• _Records excerpted from a collection_

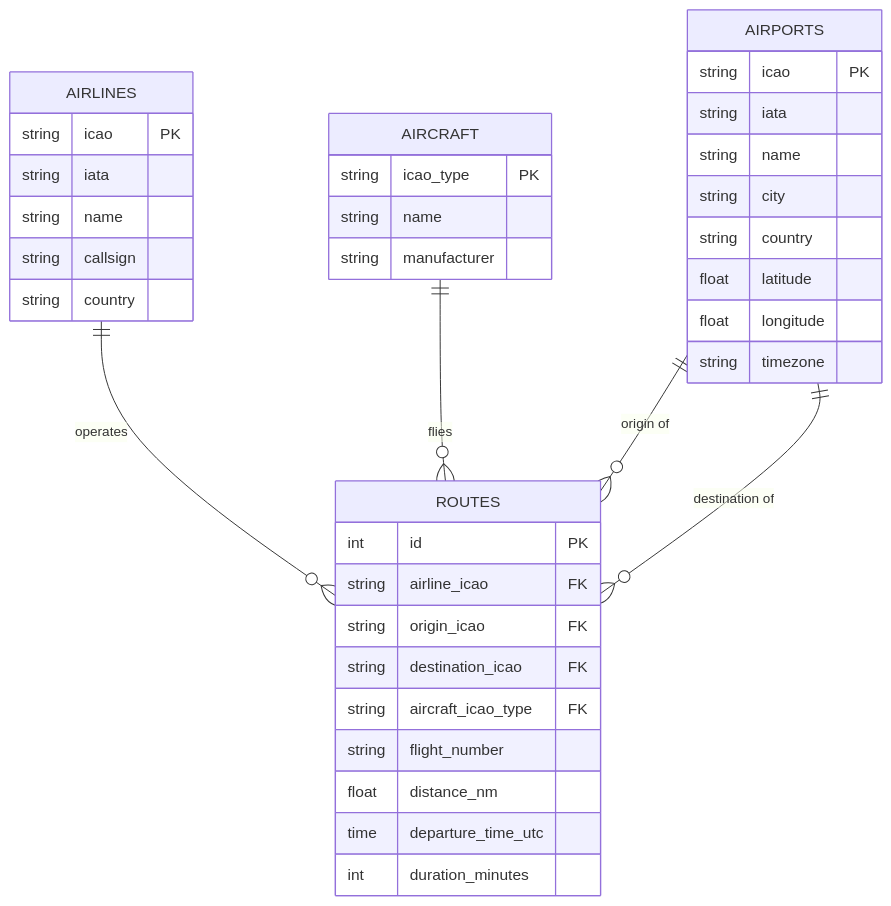
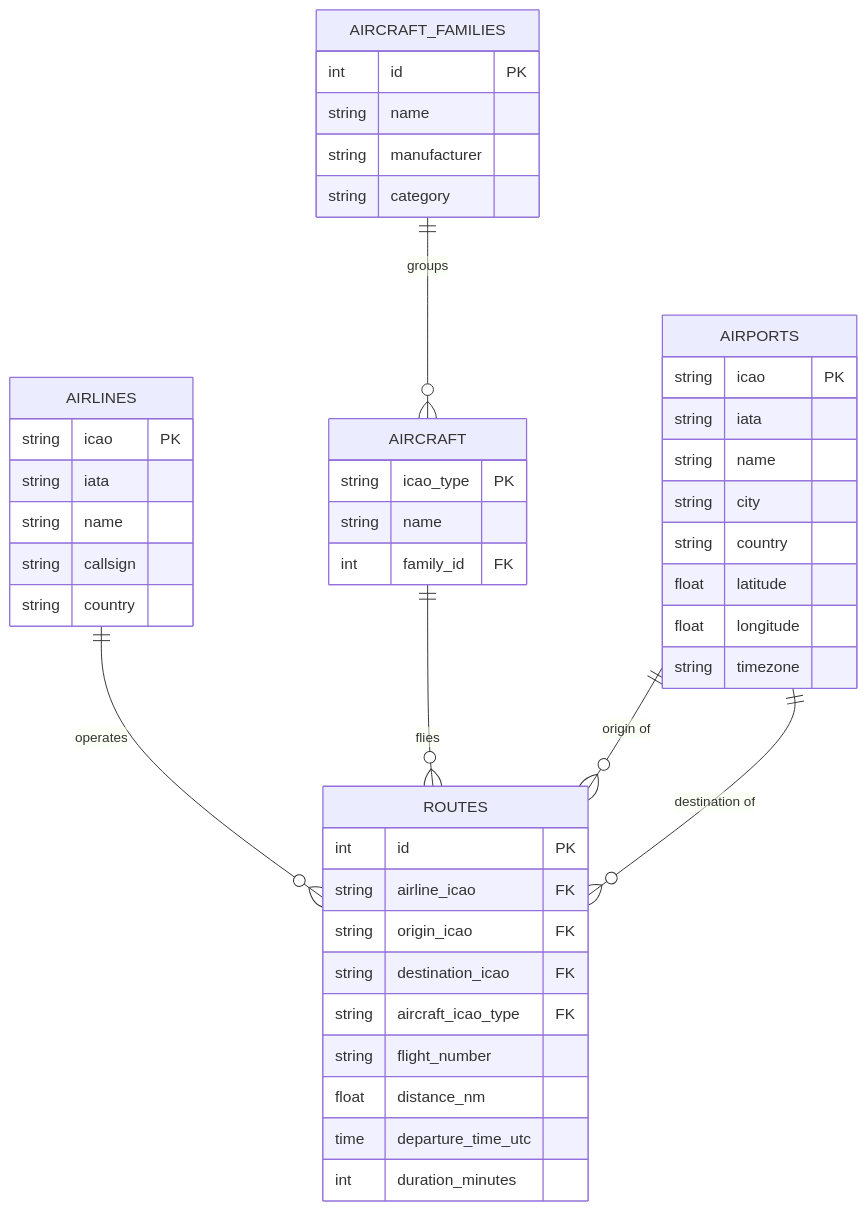
One commit to GeorgeCooke8809/FS-Career changed the diagram in .docs/ERD.md. Above: the diagram before and after it, drawn with Mermaid. The commit also changed 8 other files, not shown here.

````diff
--- a/.docs/ERD.md
+++ b/.docs/ERD.md
@@ -3,44 +3,52 @@
 ```mermaid
 erDiagram
     AIRLINES ||--o{ ROUTES : "operates"
     AIRCRAFT ||--o{ ROUTES : "flies"
+    AIRCRAFT_FAMILIES ||--o{ AIRCRAFT : "groups"
     AIRPORTS ||--o{ ROUTES : "origin of"
     AIRPORTS ||--o{ ROUTES : "destination of"
 
     AIRPORTS {
         string icao PK
         string iata
         string name
         string city
         string country
         float latitude
         float longitude
         string timezone
     }
 
     AIRLINES {
         string icao PK
         string iata
         string name
         string callsign
         string country
     }
 
+    AIRCRAFT_FAMILIES {
+        int id PK
+        string name
+        string manufacturer
+        string category
+    }
+
     AIRCRAFT {
         string icao_type PK
         string name
-        string manufacturer
+        int family_id FK
     }
 
     ROUTES {
         int id PK
         string airline_icao FK
         string origin_icao FK
         string destination_icao FK
         string aircraft_icao_type FK
         string flight_number
         float distance_nm
         time departure_time_utc
         int duration_minutes
     }
 ```
````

• _Exercise prompt_
If an entry holds an image, omit that image and print the remainder exactly as it stands.

• _Reply_
One commit to GeorgeCooke8809/FS-Career changed the diagram in .docs/ERD.md. Above: the diagram before and after it, drawn with Mermaid. The commit also changed 8 other files, not shown here.

````diff
--- a/.docs/ERD.md
+++ b/.docs/ERD.md
@@ -3,44 +3,52 @@
 ```mermaid
 erDiagram
     AIRLINES ||--o{ ROUTES : "operates"
     AIRCRAFT ||--o{ ROUTES : "flies"
+    AIRCRAFT_FAMILIES ||--o{ AIRCRAFT : "groups"
     AIRPORTS ||--o{ ROUTES : "origin of"
     AIRPORTS ||--o{ ROUTES : "destination of"
 
     AIRPORTS {
         string icao PK
         string iata
         string name
         string city
         string country
         float latitude
         float longitude
         string timezone
     }
 
     AIRLINES {
         string icao PK
         string iata
         string name
         string callsign
         string country
     }
 
+    AIRCRAFT_FAMILIES {
+        int id PK
+        string name
+        string manufacturer
+        string category
+    }
+
     AIRCRAFT {
         string icao_type PK
         string name
-        string manufacturer
+        int family_id FK
     }
 
     ROUTES {
         int id PK
         string airline_icao FK
         string origin_icao FK
         string destination_icao FK
         string aircraft_icao_type FK
         string flight_number
         float distance_nm
         time departure_time_utc
         int duration_minutes
     }
 ```
````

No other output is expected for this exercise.